Arlington, VA -- The U.S. Military said that reports from Al Jazeera English that evangelical Christian soldiers in Afghanistan handed out Bibles to local Afghans and operated under instructions from their chaplain to "hunt people for Jesus" grossly misrepresent the truth and that in reality Bibles were confiscated, not handed out.
The Al Jazeera broadcast includes a video taken a year ago in which a small group of U.S. Soldiers at Bagram Air Base are seen discussing what to do with a pile of Bibles printed in the Pashtu and Dari languages. In the video the chaplain points out that it is against the rules to proselytize. "But you can give gifts," another soldier in the room said.
The Bibles were mailed to a Sgt. James Watt from his hometown church while he was stationed at Bagram.
There is no proof the Bibles were confiscated, "but there is of course no proof they were handed out either", said U.S. military spokesman in Afghanistan, Col. Greg Julian.
Julian expressed frustration that stories like these and other controversial issues "may cause locals to lash out," possibly inciting more violence in the region.
Chairman of the Joint Chiefs of Staff Adm. Mike Mullen told reporters he had not heard of the reports at a press conference Monday at the Pentagon. "It certainly is, from the United States Military perspective, not our position to ever push an specific kind of religion. Period."
Al Jazeera claims, based on inside video obtained from an independent documentary director, that the evangelical group at Bagram had a clear purpose -- to spread Christianity. "They were on a mission, but it appears it was not just a military one," the video begins.
Col. Julian said the video was edited and only tells half the story.

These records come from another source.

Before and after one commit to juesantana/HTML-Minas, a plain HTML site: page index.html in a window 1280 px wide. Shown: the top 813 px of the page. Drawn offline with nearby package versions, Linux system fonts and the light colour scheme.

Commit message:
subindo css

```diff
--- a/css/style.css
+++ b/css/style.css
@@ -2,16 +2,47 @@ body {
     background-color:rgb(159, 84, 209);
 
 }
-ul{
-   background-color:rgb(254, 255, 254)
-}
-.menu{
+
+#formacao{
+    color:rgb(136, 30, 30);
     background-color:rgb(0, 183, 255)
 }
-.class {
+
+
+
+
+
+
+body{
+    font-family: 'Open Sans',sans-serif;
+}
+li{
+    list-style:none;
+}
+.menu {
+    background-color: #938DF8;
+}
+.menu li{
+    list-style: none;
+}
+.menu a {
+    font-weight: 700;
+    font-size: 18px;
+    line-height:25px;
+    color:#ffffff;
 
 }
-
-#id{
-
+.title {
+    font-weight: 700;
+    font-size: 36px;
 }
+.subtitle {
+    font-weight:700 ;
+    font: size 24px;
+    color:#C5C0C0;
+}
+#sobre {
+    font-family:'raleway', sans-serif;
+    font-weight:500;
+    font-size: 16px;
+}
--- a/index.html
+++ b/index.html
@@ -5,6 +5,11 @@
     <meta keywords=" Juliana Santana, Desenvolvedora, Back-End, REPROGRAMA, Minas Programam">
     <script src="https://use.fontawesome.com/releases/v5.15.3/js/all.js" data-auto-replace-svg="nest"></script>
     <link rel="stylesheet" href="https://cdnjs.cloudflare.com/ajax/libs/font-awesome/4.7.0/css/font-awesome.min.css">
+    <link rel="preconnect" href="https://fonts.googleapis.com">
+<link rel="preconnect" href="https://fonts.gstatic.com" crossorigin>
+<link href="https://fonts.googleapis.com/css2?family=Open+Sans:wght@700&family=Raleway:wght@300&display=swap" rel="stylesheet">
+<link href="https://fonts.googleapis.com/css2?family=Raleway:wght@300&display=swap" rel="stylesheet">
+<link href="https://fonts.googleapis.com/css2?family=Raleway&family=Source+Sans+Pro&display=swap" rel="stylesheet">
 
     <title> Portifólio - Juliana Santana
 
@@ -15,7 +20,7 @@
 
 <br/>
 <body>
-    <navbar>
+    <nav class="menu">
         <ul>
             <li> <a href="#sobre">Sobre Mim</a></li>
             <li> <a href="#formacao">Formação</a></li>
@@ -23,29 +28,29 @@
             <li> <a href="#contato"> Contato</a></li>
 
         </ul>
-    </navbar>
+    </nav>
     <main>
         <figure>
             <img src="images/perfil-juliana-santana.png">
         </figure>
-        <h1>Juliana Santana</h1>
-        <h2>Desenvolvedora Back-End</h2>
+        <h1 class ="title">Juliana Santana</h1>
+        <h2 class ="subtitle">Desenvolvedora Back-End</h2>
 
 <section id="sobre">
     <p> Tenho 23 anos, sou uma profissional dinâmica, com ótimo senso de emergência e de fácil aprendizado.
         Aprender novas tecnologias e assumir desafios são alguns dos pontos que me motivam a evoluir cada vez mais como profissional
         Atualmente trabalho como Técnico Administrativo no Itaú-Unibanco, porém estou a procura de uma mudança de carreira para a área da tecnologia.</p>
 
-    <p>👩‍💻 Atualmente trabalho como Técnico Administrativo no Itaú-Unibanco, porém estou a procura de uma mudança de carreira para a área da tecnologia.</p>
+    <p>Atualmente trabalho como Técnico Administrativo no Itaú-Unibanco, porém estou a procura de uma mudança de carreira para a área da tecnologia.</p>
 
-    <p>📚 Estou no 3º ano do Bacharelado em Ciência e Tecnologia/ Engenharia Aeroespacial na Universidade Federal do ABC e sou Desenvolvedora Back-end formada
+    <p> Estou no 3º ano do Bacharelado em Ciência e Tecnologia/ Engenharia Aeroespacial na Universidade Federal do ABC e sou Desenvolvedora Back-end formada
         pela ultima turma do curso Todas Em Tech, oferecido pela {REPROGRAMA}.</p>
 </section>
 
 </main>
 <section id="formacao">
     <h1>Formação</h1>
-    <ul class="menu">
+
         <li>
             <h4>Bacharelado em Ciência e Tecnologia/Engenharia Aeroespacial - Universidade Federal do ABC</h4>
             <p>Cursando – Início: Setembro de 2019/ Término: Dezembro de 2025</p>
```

Had the video of the troops with the Bibles been played through, it would have shown that the chaplain instructed that the Bibles not be distributed, Col. Julian said.
And later on in the Al Jazeera broadcast Army Chaplain Lt. Col. Gary Hensley is seen instructing his congregation at the Evangelical Church at Bagram Air Base to "hunt people for Jesus." Those words were taken out of context, according to Julian. He said the chaplain was not referring to Afghans but was speaking to a group of Christians and explaining to them they needed to recruit other Americans.
The soldier responsible for bringing the Bibles to Bagram received counseling, but was not further reprimanded.
"He didn't break any rules," said Pentagon spokesman Lt. Col. Mark Wright, because the military was able to confiscate the Bibles before they were distributed. CENTCOM's general order No. 1 forbids U.S. soldiers from proselytizing.
A Marine caught handing out coins promoting Christianity to Iraqis in Fallujah about a year ago, infuriating Iraqi leaders, was quickly reprimanded by the U.S. Military.